# Electrostatic Basic principles

Electrostatics refers to the physical phenomena related to the presence of electric charges in the objects.

Electric charges are the most basic sources of the electromagnetic nature. Repulsive (or attractive) electrical forces are obtained by joining two charges of the same (or different) sign (Coulomb's law). $F = \frac{Q_1Q_2}{4\pi\varepsilon_0 r^2} \,$ $[Newton] \,$

where:

• $Q_1 \,$ and $Q_2 \,$ $[Coulomb]\,$ are two electric charges in interaction ;
• $r \,$ $[meter]\,$ is the distance between the charges;
• $\varepsilon_0 \,$   is a electric constant defined as $\varepsilon_0 \ = 8.854\ \times 10^{-12} [Farad \; · m^{-1}] \; or \; [C^2·N^{-1}·m^{-2}] \,$ The image shows the force lines (in blue) produced by two charges, that are the same that those which define the electric field ( $\vec{E} \; [Volt/m] \,$, the electric force per unit of charge associated to each electric charge). $\vec{F} = q\vec{E}\,$ $E = \frac{Q}{4\pi\varepsilon_0 r^2} \,$

For closed surfaces, the total electric flux ( $\Phi_E \,$) is is proportional to the total charge enclosed within the surface (Gauss' law). The electric flux over a surface S is given by the surface integral: $\Phi_E = \int_S \vec{E} \cdot d\vec{A}$

This expression can be written in terms of the electric displacement field ( $\vec{D} \; [C/m^2])\,$. $\oint_S \vec{D} \cdot\mathrm{d}\vec{A} = \int_V\rho\cdot\mathrm{d}V$

with $\rho \,$ the volume charge density $[C/m^3] \,$.

The equation becomes in differential form to our first Maxwell's equation: $\vec{\nabla}\cdot\vec{D} = \rho$

where: $\vec{D} = \varepsilon\vec{E} = \varepsilon_0\varepsilon_r\vec{E}$

with: $\varepsilon, \varepsilon_0, \varepsilon_r$ the permittivity of the medium, of the free space and relative permittivity, respectively.

The electric field is a conservative vector field.

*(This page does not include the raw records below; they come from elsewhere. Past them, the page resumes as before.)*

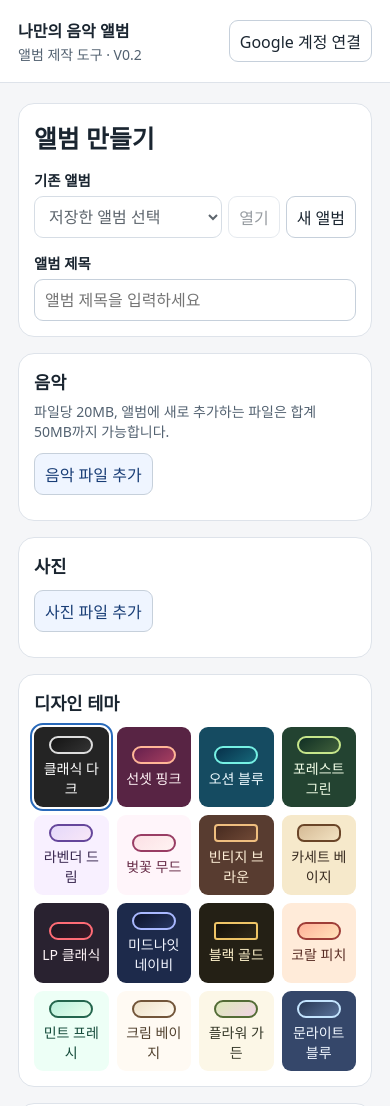
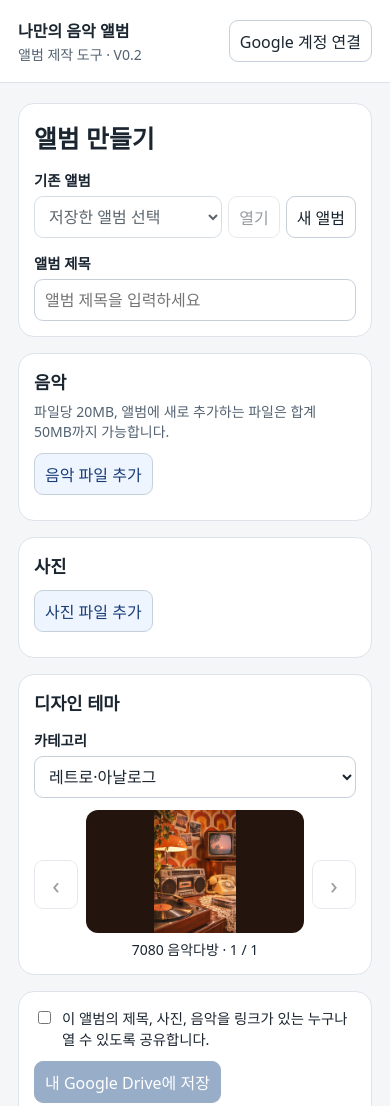
Before and after one commit to robin3025-bit/NFC-Album, a plain HTML site: page index.html in a window 390 px wide. Shown: the top 1106 px of the page. Drawn offline with Linux system fonts and the light colour scheme.

Commit message:
Add image theme categories and responsive carousel

```diff
--- a/app.js
+++ b/app.js
@@ -1,13 +1,15 @@
-import { applyTheme, mountPlayer, themes } from "./player.js";
+import { applyTheme, loadThemes, mountPlayer, themes } from "./player.js";
 import * as drive from "./drive.js";
 
 const get = id => document.getElementById(id);
 const status = message => { get("status").textContent = message; };
 const updatePlayer = mountPlayer(get("player"));
 const query = new URLSearchParams(location.search);
+const categories = await loadThemes().catch(() => new Map());
 const preview = get("preview");
 preview.hidden = false;
-const blank = () => ({ title: "", theme: "dark", tracks: [], photos: [] });
+const defaultTheme = categories.values().next().value?.ids[0] ?? "dark";
+const blank = () => ({ title: "", theme: defaultTheme, tracks: [], photos: [] });
 
 async function withSources(album, editor = false) {
   const created = [];
@@ -85,9 +87,7 @@ function setupEditor() {
   }
   function renderPreview() {
     updatePlayer(album);
-    for (const button of get("themes").children) {
-      button.setAttribute("aria-pressed", String(button.dataset.theme === album.theme));
-    }
+    renderThemePicker();
   }
   function changed() { dirty = true; renderPreview(); }
   function release(item) { if (item.src?.startsWith("blob:")) URL.revokeObjectURL(item.src); }
@@ -160,15 +160,59 @@ function setupEditor() {
       changed();
     };
   }
-  for (const [id, { label }] of themes) {
-    const button = document.createElement("button"), swatch = document.createElement("span");
-    button.type = "button"; button.className = "theme-choice"; swatch.className = "swatch";
-    swatch.setAttribute("aria-hidden", "true");
-    applyTheme(button, id);
-    button.append(swatch, label);
-    button.onclick = () => { album.theme = id; changed(); };
-    get("themes").append(button);
+  const category = get("theme-category"), slide = get("theme-slide"), image = get("theme-image");
+  const previousTheme = get("theme-prev"), nextTheme = get("theme-next");
+  const currentThemeOption = new Option("현재 테마", "");
+  currentThemeOption.disabled = true;
+  category.append(currentThemeOption);
+  for (const [id, { name }] of categories) category.append(new Option(name, id));
+  category.disabled = !categories.size;
+  get("theme-error").hidden = !!categories.size;
+
+  function renderThemePicker() {
+    const theme = themes.get(album.theme) ?? themes.get("dark");
+    const ids = categories.get(theme.categoryId)?.ids ?? [];
+    const index = ids.indexOf(album.theme);
+    currentThemeOption.textContent = `현재 테마 · ${theme.label}`;
+    currentThemeOption.hidden = index >= 0;
+    category.value = theme.categoryId ?? "";
+    applyTheme(get("theme-art"), album.theme);
+    image.hidden = !theme.image;
+    if (theme.image) {
+      if (image.src !== theme.image) image.src = theme.image;
+    } else image.removeAttribute("src");
+    get("theme-caption").textContent = index >= 0 ? `${theme.label} · ${index + 1} / ${ids.length}` : theme.label;
+    previousTheme.disabled = nextTheme.disabled = ids.length < 2;
   }
+  function selectTheme(id) {
+    if (!id || id === album.theme) return;
+    album.theme = id;
+    dirty = true;
+    applyTheme(get("player"), id);
+    renderThemePicker();
+  }
+  function moveTheme(step) {
+    const ids = categories.get(category.value)?.ids ?? [];
+    if (ids.length < 2) return;
+    const index = ids.indexOf(album.theme);
+    selectTheme(ids[(index + step + ids.length) % ids.length]);
+  }
+  category.onchange = () => selectTheme(categories.get(category.value)?.ids[0]);
+  previousTheme.onclick = () => moveTheme(-1);
+  nextTheme.onclick = () => moveTheme(1);
+  let start;
+  slide.onpointerdown = event => {
+    if (event.pointerType !== "touch" || !event.isPrimary || nextTheme.disabled) return;
+    start = { id: event.pointerId, x: event.clientX, y: event.clientY };
+    slide.setPointerCapture(event.pointerId);
+  };
+  slide.onpointercancel = event => { if (start?.id === event.pointerId) start = undefined; };
+  slide.onpointerup = event => {
+    if (start?.id !== event.pointerId) return;
+    const dx = event.clientX - start.x, dy = event.clientY - start.y;
+    start = undefined;
+    if (Math.abs(dx) >= 42 && Math.abs(dx) > Math.abs(dy) * 1.3) moveTheme(dx < 0 ? 1 : -1);
+  };
   get("title").oninput = event => { album.title = event.target.value; changed(); };
   function controls(locked) {
     busy = locked;
--- a/index.html
+++ b/index.html
@@ -22,7 +22,22 @@
 </section>
 <section><h2>음악</h2><p class="limits">파일당 20MB, 앨범에 새로 추가하는 파일은 합계 50MB까지 가능합니다.</p><label class="upload">음악 파일 추가<input type="file" id="tracks" accept="audio/*,.mp3,.m4a,.wav,.ogg,.flac,.aac" multiple></label><ul class="files" id="track-list"></ul></section>
 <section><h2>사진</h2><label class="upload">사진 파일 추가<input type="file" id="photos" accept="image/*" multiple></label><ul class="files" id="photo-list"></ul></section>
-<section><h2>디자인 테마</h2><div id="themes"></div></section>
+<section>
+<h2>디자인 테마</h2>
+<div id="themes">
+  <label for="theme-category">카테고리</label>
+  <select id="theme-category"></select>
+  <div class="theme-carousel">
+    <button type="button" id="theme-prev" aria-label="이전 테마" disabled>‹</button>
+    <figure id="theme-slide">
+      <div id="theme-art"><img id="theme-image" alt="" draggable="false" hidden></div>
+      <figcaption id="theme-caption" aria-live="polite"></figcaption>
+    </figure>
+    <button type="button" id="theme-next" aria-label="다음 테마" disabled>›</button>
+  </div>
+  <p id="theme-error" hidden>테마 목록을 불러오지 못했습니다. 현재 테마를 유지합니다.</p>
+</div>
+</section>
 <section><label class="check"><input type="checkbox" id="share"> 이 앨범의 제목, 사진, 음악을 링크가 있는 누구나 열 수 있도록 공유합니다.</label><button class="primary" id="save" type="submit">내 Google Drive에 저장</button><div class="row" id="link-row" hidden><input id="link" aria-label="감상 링크" readonly><button id="copy" type="button">복사</button></div></section>
 </form>
 <aside id="preview" hidden><p class="preview-label">모바일 실시간 미리보기</p><div id="player"></div></aside>
--- a/player.js
+++ b/player.js
@@ -26,8 +26,32 @@ const patterns = [
 export const themes = new Map(definitions.map(([id, label, start, end, surface, ink, accent, frame, radius], i) =>
   [id, { label, vars: { bg: `linear-gradient(145deg,${start},${end})`, surface, ink, accent, frame,
     radius: `${radius}px`, on: light.has(id) ? "#fff" : "#16131c", texture: patterns[i % patterns.length] } }]));
+export async function loadThemes() {
+  const categories = new Map();
+  const response = await fetch(new URL("./themes.json", import.meta.url));
+  if (!response.ok) throw new Error("테마 목록을 불러올 수 없습니다.");
+  const catalog = await response.json();
+  for (const { id, categoryId, categoryName, name, background, baseColor, textColor, accentColor } of catalog.themes) {
+    const validColor = value => /^#[0-9a-f]{6}$/i.test(value);
+    if (themes.has(id) || !id || !categoryId || !categoryName || !name ||
+      !/^backgrounds\/[\w-]+\.(webp|svg|png|jpe?g|avif)$/i.test(background) ||
+      ![baseColor, textColor, accentColor].every(validColor)) continue;
+    const image = new URL(background, import.meta.url).href;
+    const dark = /^#[0-7]/i.test(baseColor);
+    themes.set(id, { label: name, categoryId, image, vars: {
+      bg: baseColor, texture: `linear-gradient(${baseColor}b8,${baseColor}ed)`,
+      image: `url("${image}")`, surface: baseColor, ink: textColor,
+      accent: accentColor, frame: accentColor, radius: "16px", on: dark ? "#15131a" : "#fff",
+    } });
+    if (!categories.has(categoryId)) categories.set(categoryId, { name: categoryName, ids: [] });
+    categories.get(categoryId).ids.push(id);
+  }
+  return categories;
+}
 export function applyTheme(element, id) {
   const theme = themes.get(id) ?? themes.get("dark");
+  element.style.setProperty("--image", "none");
+  element.classList.toggle("image-theme", Boolean(theme.image));
   for (const [name, value] of Object.entries(theme.vars)) element.style.setProperty("--" + name, value);
   element.dataset.theme = themes.has(id) ? id : "dark";
 }
--- a/serve.mjs
+++ b/serve.mjs
@@ -5,12 +5,16 @@ const files = new Map([
   ["/", ["index.html", "text/html; charset=utf-8"]],
   ["/index.html", ["index.html", "text/html; charset=utf-8"]],
   ["/style.css", ["style.css", "text/css"]],
+  ["/themes.json", ["themes.json", "application/json"]],
   ...["app", "player", "drive", "config"].map(name => [`/${name}.js`, [`${name}.js`, "text/javascript"]]),
 ]);
 const port = Number(process.argv[2] || 8765);
 createServer(async (request, response) => {
   try {
-    const file = files.get(new URL(request.url, "http://localhost").pathname);
+    const pathname = new URL(request.url, "http://localhost").pathname;
+    const image = /^\/backgrounds\/[\w-]+\.(webp|svg|png|jpe?g|avif)$/i.exec(pathname);
+    const types = { webp: "image/webp", svg: "image/svg+xml", png: "image/png", jpg: "image/jpeg", jpeg: "image/jpeg", avif: "image/avif" };
+    const file = files.get(pathname) ?? (image && [pathname.slice(1), types[image[1].toLowerCase()]]);
     if (!file) { response.writeHead(404).end(); return; }
     const body = await readFile(new URL(file[0], import.meta.url));
     response.writeHead(200, { "Content-Type": file[1], "Cache-Control": "no-store" }).end(body);
--- a/style.css
+++ b/style.css
@@ -17,10 +17,13 @@ input:not([type=checkbox],[type=range],[type=file]),select{width:100%;min-width:
 .upload{position:relative;display:inline-grid;place-items:center;margin-top:12px;background:#eff5ff;color:#183d76}.upload input{position:absolute;inset:0;opacity:0;width:100%;cursor:pointer}
 .files{list-style:none;padding:0;display:grid;gap:8px;margin-top:10px}
 .files li{display:flex;align-items:center;gap:8px;min-width:0}.filename{flex:1;overflow-wrap:anywhere}.mini{width:34px;height:34px;object-fit:cover;border-radius:5px}
-#themes{display:grid;grid-template-columns:repeat(4,minmax(0,1fr));gap:8px;margin-top:12px}
-.theme-choice{color:var(--ink);background:var(--surface);border:2px solid transparent;min-width:0;font-size:.875rem;overflow-wrap:anywhere;padding:7px 4px}
-.theme-choice[aria-pressed=true]{outline:2px solid #2869ba;outline-offset:2px}
-.swatch{display:block;margin:0 auto 4px;width:70%;height:18px;border:2px solid var(--accent);border-radius:var(--radius);background:var(--bg)}
+.theme-carousel{display:grid;grid-template-columns:44px minmax(0,1fr) 44px;align-items:center;gap:8px;margin-top:12px}
+.theme-carousel button{font-size:1.5rem}
+#theme-slide{margin:0;min-width:0;touch-action:pan-y}
+#theme-art{aspect-ratio:16/9;border-radius:12px;overflow:hidden;background:var(--bg,#eee);display:grid;place-items:center}
+#theme-image{width:100%;height:100%;min-height:0;object-fit:contain;pointer-events:none}
+#theme-caption{text-align:center;font-size:.875rem;margin-top:6px;overflow-wrap:anywhere}
+#theme-error{font-size:.875rem;margin-top:8px}
 .check{display:flex;align-items:flex-start;gap:8px;font-size:.9rem}.check input{margin-top:4px;flex:none}
 .primary{background:#1d4b85;color:white;border-color:#1d4b85;margin:12px 0}
 #status{position:fixed;bottom:12px;left:50%;transform:translateX(-50%);z-index:2;width:max-content;max-width:calc(100% - 24px);padding:10px 15px;border-radius:10px;background:#14263a;color:white;box-shadow:0 4px 18px #0003}
@@ -28,6 +31,8 @@ input:not([type=checkbox],[type=range],[type=file]),select{width:100%;min-width:
 #preview{position:sticky;top:15px;width:100%;max-width:440px;justify-self:center}
 .preview-label{font-size:.875rem;color:#536271;margin:0 0 8px}
 .player{padding:22px;border-radius:22px;background:var(--texture),var(--bg);color:var(--ink);min-width:0;box-shadow:0 12px 30px #16274124}
+.player.image-theme{background:var(--texture),var(--image) center / cover no-repeat,var(--bg)}
+.image-theme :is(h1,h2,.time,.photo-controls span,.player-error),.image-theme > strong{background:var(--surface);border-radius:8px;padding:3px 8px}
 .player h1{text-align:center;margin-bottom:18px;overflow-wrap:anywhere}
 .frame{display:grid;place-items:center;aspect-ratio:1/1;border:5px solid var(--frame);border-radius:var(--radius);background:var(--surface);overflow:hidden;position:relative}
 .frame img{width:100%;height:100%;position:absolute;inset:0;object-fit:contain}.placeholder{font-size:2.5rem}
@@ -47,4 +52,4 @@ input:not([type=checkbox],[type=range],[type=file]),select{width:100%;min-width:
 .legacy-video{display:block;margin:12px 0 0;width:100%}
 body.viewer main{display:block;max-width:476px}body.viewer .preview-label{display:none}
 @media(max-width:760px){main{grid-template-columns:minmax(0,1fr);gap:16px}#preview{position:static}section{padding:15px}}
-@media(max-width:380px){#themes{grid-template-columns:repeat(3,minmax(0,1fr))}.file-controls{gap:3px}.file-controls button{padding:5px}.player{padding:16px}}
+@media(max-width:380px){.file-controls{gap:3px}.file-controls button{padding:5px}.player{padding:16px}}
--- /dev/null
+++ b/themes.json
@@ -0,0 +1,115 @@
+{
+  "version": "0.2-theme-test",
+  "themes": [
+    {
+      "id": "retro-01",
+      "categoryId": "retro",
+      "categoryName": "레트로·아날로그",
+      "name": "7080 음악다방",
+      "background": "backgrounds/retro.webp",
+      "baseColor": "#23150e",
+      "textColor": "#ffe5bb",
+      "accentColor": "#ffc178",
+      "status": "generated_background"
+    },
+    {
+      "id": "sentimental-01",
+      "categoryId": "sentimental",
+      "categoryName": "감성·서정",
+      "name": "노을 편지",
+      "background": "backgrounds/sentimental.webp",
+      "baseColor": "#463246",
+      "textColor": "#fff4ee",
+      "accentColor": "#f3c3d5",
+      "status": "generated_background"
+    },
+    {
+      "id": "nature-01",
+      "categoryId": "nature",
+      "categoryName": "자연·힐링",
+      "name": "숲속 호수",
+      "background": "backgrounds/nature.webp",
+      "baseColor": "#123c2f",
+      "textColor": "#f4ffe7",
+      "accentColor": "#b5e28b",
+      "status": "generated_background"
+    },
+    {
+      "id": "future-01",
+      "categoryId": "future",
+      "categoryName": "미래·SF",
+      "name": "네온 시티",
+      "background": "backgrounds/future.webp",
+      "baseColor": "#111b48",
+      "textColor": "#e6f4ff",
+      "accentColor": "#79e4ff",
+      "status": "generated_background"
+    },
+    {
+      "id": "romance-01",
+      "categoryId": "romance",
+      "categoryName": "사랑·로맨틱",
+      "name": "장미빛 저녁",
+      "background": "backgrounds/romance.webp",
+      "baseColor": "#50202c",
+      "textColor": "#fff0ed",
+      "accentColor": "#ffb4bc",
+      "status": "generated_background"
+    },
+    {
+      "id": "minimal-01",
+      "categoryId": "minimal",
+      "categoryName": "모던·미니멀",
+      "name": "따뜻한 여백",
+      "background": "backgrounds/minimal.webp",
+      "baseColor": "#e8ded0",
+      "textColor": "#332b25",
+      "accentColor": "#795c42",
+      "status": "generated_background"
+    },
+    {
+      "id": "classic-01",
+      "categoryId": "classic",
+      "categoryName": "클래식·명품",
+      "name": "블랙 골드",
+      "background": "backgrounds/classic.svg",
+      "baseColor": "#121110",
+      "textColor": "#fff0cc",
+      "accentColor": "#d5ad63",
+      "status": "temporary_test_vector"
+    },
+    {
+      "id": "art-01",
+      "categoryId": "art",
+      "categoryName": "예술·판타지",
+      "name": "몽환적인 색채",
+      "background": "backgrounds/art.svg",
+      "baseColor": "#2b2149",
+      "textColor": "#fff5ff",
+      "accentColor": "#dfb8ff",
+      "status": "temporary_test_vector"
+    },
+    {
+      "id": "travel-01",
+      "categoryId": "travel",
+      "categoryName": "여행·추억",
+      "name": "여행 엽서",
+      "background": "backgrounds/travel.svg",
+      "baseColor": "#dfc9aa",
+      "textColor": "#3e2b1d",
+      "accentColor": "#805131",
+      "status": "temporary_test_vector"
+    },
+    {
+      "id": "season-01",
+      "categoryId": "season",
+      "categoryName": "계절·이벤트",
+      "name": "겨울 축제",
+      "background": "backgrounds/season.svg",
+      "baseColor": "#0c292c",
+      "textColor": "#fff7dd",
+      "accentColor": "#efc475",
+      "status": "temporary_test_vector"
+    }
+  ]
+}
```
Also changed, not shown: backgrounds/art.svg (added), backgrounds/classic.svg (added), backgrounds/future.webp (added), backgrounds/minimal.webp (added), backgrounds/nature.webp (added), backgrounds/retro.webp (added), backgrounds/romance.webp (added), backgrounds/season.svg (added), backgrounds/sentimental.webp (added), backgrounds/travel.svg (added), 1 other file.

That means that is the gradient of a scalar potential, called electrostatic potential ( $V [Volts]\,$) and that the line integral from one point to another is path independent. $\vec{E}=-\vec{\nabla} V$

Therefore, the electric field is also irrotational (our second Maxwell's equation). $\vec{\nabla}\times\vec{E} = 0$

By using the first Maxwell's equation ( $\vec{\nabla}\cdot\vec{D} = \rho$) and this definition of electrostatic potential ( $\vec{E}=-\vec{\nabla} V$), we can easily can obtain the Poisson's equation: $\vec{\nabla} \varepsilon \vec{\nabla} V + \rho_v = 0$